Aims: Right ventricular failure (RVF) varies significantly from the more common left ventricular failure (LVF). This study was undertaken to determine potential molecular pathways that are important in human right ventricular (RV) function and may mediate RVF. Materials and methods: We analyzed mRNA of human non-failing LV and RV samples and RVF samples from patients with pulmonary arterial hypertension (PAH), and post-LVAD implantation. We then performed transcript analysis to determine differential expression of genes in the human heart samples. Immunoblot quantification was performed followed by analysis of non-failing and failing phenotypes. Key findings: Inflammatory pathways were more commonly dysregulated in RV tissue (both non-failing and failing phenotypes). In non-failing human RV tissue we found important differences in expression of FIGF, TRAPPAC, and CTGF suggesting that regulation of normal RV and LV function are not the same. In failing RV tissue, FBN2, CTGF, SMOC2, and TRAPP6AC were differentially expressed, and are potential targets for further study. Significance: This work provides some of the first analyses of the molecular heterogeneity between human RV and LV tissue, as well as key differences in human disease (RVF secondary to pulmonary hypertension and LVAD mediated RVF). Our transcriptional data indicated that inflammatory pathways may be more important in RV tissue, and changes in FIGF and CTGF supported this hypothesis. In PAH RV failure samples, upregulation of FBN2 and CTGF further reinforced the potential significance that altered remodeling and inflammation play in normal RV function and failure.

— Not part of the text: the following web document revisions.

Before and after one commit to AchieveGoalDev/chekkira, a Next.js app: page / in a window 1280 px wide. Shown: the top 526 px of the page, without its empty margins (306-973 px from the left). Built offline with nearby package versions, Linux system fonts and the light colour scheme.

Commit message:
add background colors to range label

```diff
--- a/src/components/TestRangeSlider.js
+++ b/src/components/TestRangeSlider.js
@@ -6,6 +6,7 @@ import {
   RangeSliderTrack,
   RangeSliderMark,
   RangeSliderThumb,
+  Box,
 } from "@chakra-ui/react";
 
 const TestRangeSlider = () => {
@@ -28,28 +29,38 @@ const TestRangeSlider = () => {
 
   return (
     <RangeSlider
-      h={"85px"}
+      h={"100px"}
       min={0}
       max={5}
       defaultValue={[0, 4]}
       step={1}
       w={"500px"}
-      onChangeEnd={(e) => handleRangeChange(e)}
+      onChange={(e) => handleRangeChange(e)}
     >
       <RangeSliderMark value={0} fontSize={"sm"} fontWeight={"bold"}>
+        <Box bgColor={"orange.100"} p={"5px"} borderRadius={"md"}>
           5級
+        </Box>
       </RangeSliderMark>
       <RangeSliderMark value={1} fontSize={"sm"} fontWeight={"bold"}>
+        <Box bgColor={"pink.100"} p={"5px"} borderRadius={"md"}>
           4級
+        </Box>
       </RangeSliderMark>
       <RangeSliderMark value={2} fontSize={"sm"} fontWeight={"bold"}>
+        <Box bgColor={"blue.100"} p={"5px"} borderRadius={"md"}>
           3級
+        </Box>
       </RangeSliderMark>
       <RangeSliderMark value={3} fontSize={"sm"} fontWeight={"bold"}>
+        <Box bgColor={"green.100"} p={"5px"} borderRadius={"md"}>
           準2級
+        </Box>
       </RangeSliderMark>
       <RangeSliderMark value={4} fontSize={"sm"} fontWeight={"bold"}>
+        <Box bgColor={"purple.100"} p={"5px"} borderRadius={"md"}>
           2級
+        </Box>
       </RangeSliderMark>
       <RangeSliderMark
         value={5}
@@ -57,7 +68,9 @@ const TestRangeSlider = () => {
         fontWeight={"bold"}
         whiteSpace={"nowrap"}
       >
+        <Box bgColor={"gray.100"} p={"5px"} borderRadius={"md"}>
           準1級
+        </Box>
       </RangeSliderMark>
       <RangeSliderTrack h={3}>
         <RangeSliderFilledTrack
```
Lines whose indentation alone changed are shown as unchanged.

All Science Journal Classification (ASJC) codes
- General Biochemistry, Genetics and Molecular Biology
- Pharmacology, Toxicology and Pharmaceutics(all)